Brief>
An exact copy of all the entries is needed, with no images in it.

Input records>
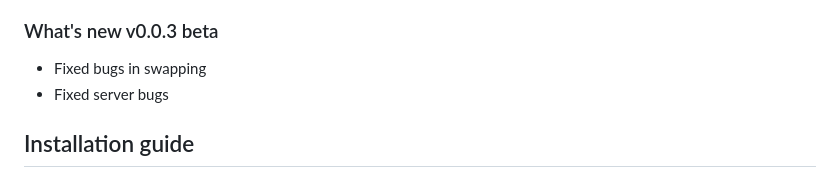
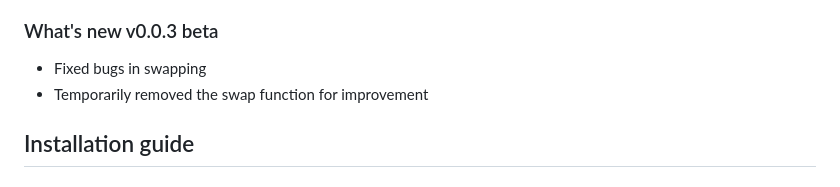
Before and after one commit to karpen-dev/karpentranslator, a Markdown page: README.md, the part around the change. Rendered like a GitHub page.

```diff
--- a/README.md
+++ b/README.md
@@ -17,7 +17,7 @@ In the future I plan to improve the design, I am already working on adding all t
 
 ### What's new v0.0.3 beta
 -  Fixed bugs in swapping
--  Fixed server bugs
+-  Temporarily removed the swap function for improvement
 
 ## Installation guide
 ### Windows
```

Solution to the problem>
Before and after one commit to karpen-dev/karpentranslator, a Markdown page: README.md, the part around the change. Rendered like a GitHub page.

```diff
--- a/README.md
+++ b/README.md
@@ -17,7 +17,7 @@ In the future I plan to improve the design, I am already working on adding all t
 
 ### What's new v0.0.3 beta
 -  Fixed bugs in swapping
--  Fixed server bugs
+-  Temporarily removed the swap function for improvement
 
 ## Installation guide
 ### Windows
```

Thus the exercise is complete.